Thailand is expected to face a staffing problem in the public health sector in the next decade, according to research funded by the National Health Commission (NHC).
It found the public health sector will have a severe shortage of nurses and pharmacists, but an oversupply of doctors. According to Thinakorn Noree, a senior researcher at the Ministry of Public Health involved in the research, Thailand will have an excessive supply of public health graduates. Currently, 10,000 students graduate in public health annually with 90 universities offering medical health education programmes nationwide. “I think we are producing too many public health graduates. We need to limit the number of students in this field or adjust the curriculum to be more relevant for our aging population. If we do nothing, many of them will be unemployed,” he said.

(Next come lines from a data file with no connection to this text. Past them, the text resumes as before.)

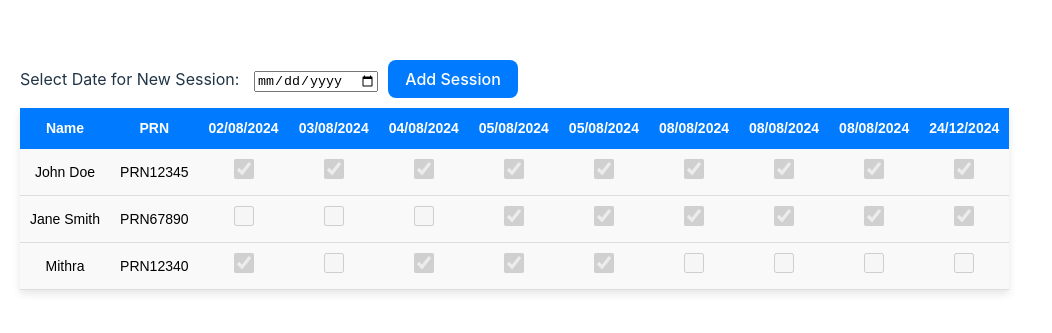
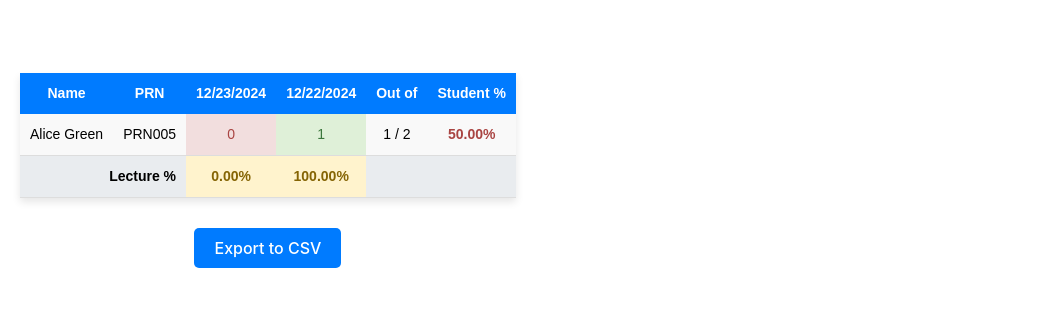
Before and after one commit to mithrajeeth18/inhouse, a React (Vite) app: page / in a window 1280 px wide. Shown: the part 225-558 px from the top of the page, without its empty margins (0-1052 px from the left). Built offline with nearby package versions, Linux system fonts and the light colour scheme.

Commit message:
AT coponent updated new json format

```diff
--- a/src/App.jsx
+++ b/src/App.jsx
@@ -2,7 +2,37 @@ import AttendanceTable from './AttendanceTable'
 import UpdateAttendance from './UpdateAttendance';
 
 
-function App() {
+function App()
+{
+
+  const data1 = {
+
+    "attendance": [
+      {
+        "date": "2024-12-23T04:30:00.000Z",
+        "sem_id": "5_CS_A_01_CS501_F001",
+        "students": [
+          {
+            "name": "Alice Green",
+            "prn": "PRN005",
+            "attendance": 0
+          }
+        ]
+      },
+      {
+        "date": "2024-12-22T23:00:00.000Z",
+        "sem_id": "5_CS_A_01_CS501_F001",
+        "students": [
+          {
+            "name": "Alice Green",
+            "prn": "PRN005",
+            "attendance": 1
+          }
+        ]
+      }
+    ]
+  }
+
   const data = [
     {
       attendance: [
@@ -126,8 +156,8 @@ function App() {
   return (
     <>
       <div>
-        {/* <AttendanceTable data={data} /> */}
-        <UpdateAttendance data={data}/>
+        <AttendanceTable data={data1} />
+
       </div>
     </>
   )
--- a/src/AttendanceTable.jsx
+++ b/src/AttendanceTable.jsx
@@ -1,15 +1,6 @@
 import React from 'react';
 
-
-
-
-
-
-const AttendanceTable = ({ data }) =>
-{
-
-
-
+const AttendanceTable = ({ data }) => {
   const exportToCSV = () => {
     const headers = ["Name", "PRN", ...dates, "Out of", "Student %"];
 
@@ -33,12 +24,11 @@ const exportToCSV = () => {
       "",
       ...attendanceRows.map((row) => `${row.lecturePercentage}%`),
       "",
-    ""
+      "",
     ];
 
     // Combine headers, rows, and Lecture % row
-  const csvContent =
-    [headers, ...rows, lecturePercentageRow]
+    const csvContent = [headers, ...rows, lecturePercentageRow]
       .map((row) => row.map((cell) => `"${cell}"`).join(","))
       .join("\n");
 
@@ -50,15 +40,14 @@ const exportToCSV = () => {
     link.click();
   };
 
-
   const calculateData = (data) => {
     const students = {}; // Store cumulative attendance for each student
     const dates = [];
     const attendanceRows = [];
-    const totalStudents = data[0]?.attendance[0]?.students.length || 0;
+    const totalStudents = data.attendance[0]?.students.length || 0;
 
     // Initialize student data with names, PRNs, and starting attendance as 0
-    data[0]?.attendance[0]?.students.forEach((student) => {
+    data.attendance[0]?.students.forEach((student) => {
       students[student.prn] = {
         name: student.name,
         prn: student.prn,
@@ -67,9 +56,9 @@ const exportToCSV = () => {
     });
 
     // Iterate through attendance records
-    data.forEach((record) => {
-      const date = record.attendance[0]?.date;
-      const studentData = record.attendance[0]?.students;
+    data.attendance.forEach((record) => {
+      const date = new Date(record.date).toLocaleDateString(); // Format date
+      const studentData = record.students;
       if (date) dates.push(date);
 
       studentData.forEach((student) => {
@@ -122,7 +111,6 @@ const exportToCSV = () => {
             ))}
             <th style={{ padding: '10px' }}>Out of</th>
             <th style={{ padding: '10px' }}>Student %</th>
-
           </tr>
         </thead>
         <tbody>
@@ -146,13 +134,6 @@ const exportToCSV = () => {
                     (s) => s.prn === student.prn
                   )?.attendance;
 
-                  const prevAttendance =
-                    index > 0
-                      ? attendanceRows[index - 1].students.find(
-                          (s) => s.prn === student.prn
-                        )?.attendance || 0
-                      : 0;
-
                   return (
                     <td
                       key={index}
@@ -160,17 +141,14 @@ const exportToCSV = () => {
                         padding: '10px',
                         borderBottom: '1px solid #ddd',
                         backgroundColor:
-                          studentAttendance === prevAttendance
-                            ? '#F2DEDE'
-                            : '#DFF0D8',
-                        color: studentAttendance === prevAttendance ? '#A94442' : '#3C763D',
+                          studentAttendance > 0 ? '#DFF0D8' : '#F2DEDE',
+                        color: studentAttendance > 0 ? '#3C763D' : '#A94442',
                       }}
                     >
                       {studentAttendance || 0}
                     </td>
                   );
                 })}
-
                 <td
                   style={{
                     padding: '10px',
@@ -239,9 +217,7 @@ const exportToCSV = () => {
         >
           Export to CSV
         </button>
-
       </div>
-
     </div>
   );
 };
```
Lines whose indentation alone changed are shown as unchanged.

Dr. Thinakorn said the ratio of doctors to the general population will balance out over the next decade. The country has 50,000 doctors and can produce 3,200 new doctors a year. Meanwhile, Thailand’s population will remain at 65 million over the next decade after which it is expected to decline. “With this pace of change, we will have doctors in abundance by the next decade,” he said. However, Dr. Thinakorn said there are concerns regarding the production of pharmacists and nurses. Even though Thailand can now produce 11,000 nurses and 1,700-2,000 pharmacists a year, he believes Thailand will still have a shortage of these professions over the next decade. “Most nurses stop working at the age of 45 because they are also mothers and wives who have to look after their children and families, while many pharmaceutical science students these days switch to working in other fields after they graduate. We need to fix this problem,” he said.
Dr. Thinakorn suggested that more incentives should be introduced to attract nurses to work until the age of 60 and lure more students to study pharmaceutical science. The finding is a wake-up call for the Ministry of Health and people in the field. The healthcare sector has become a lucrative business, and universities have rolled out medical programmes to meet rising demand for students who wish to work as doctors or in some other capacity in this sector. “We need to plan well because certain areas of the country don’t have enough healthcare workers while others have more than they need. Mismanagement of human resources in the sector can lead to an imbalance,” Narong Pipatanasai, deputy prime minister and also president of the National Health Commission said yesterday at the 4th annual national health professional education reform forum.
He urged education providers to reconsider their courses. “The country cannot just keep increasing production of healthcare personnel blindly because when the age structure of the population changes, their demand for healthcare services will change as well. He said the public health sector should put more emphasis on grooming general medicine doctors and public health staff at community-level hospitals because they can reduce the problem of overcrowding at large hospitals in big cities. Source: Bangkok Post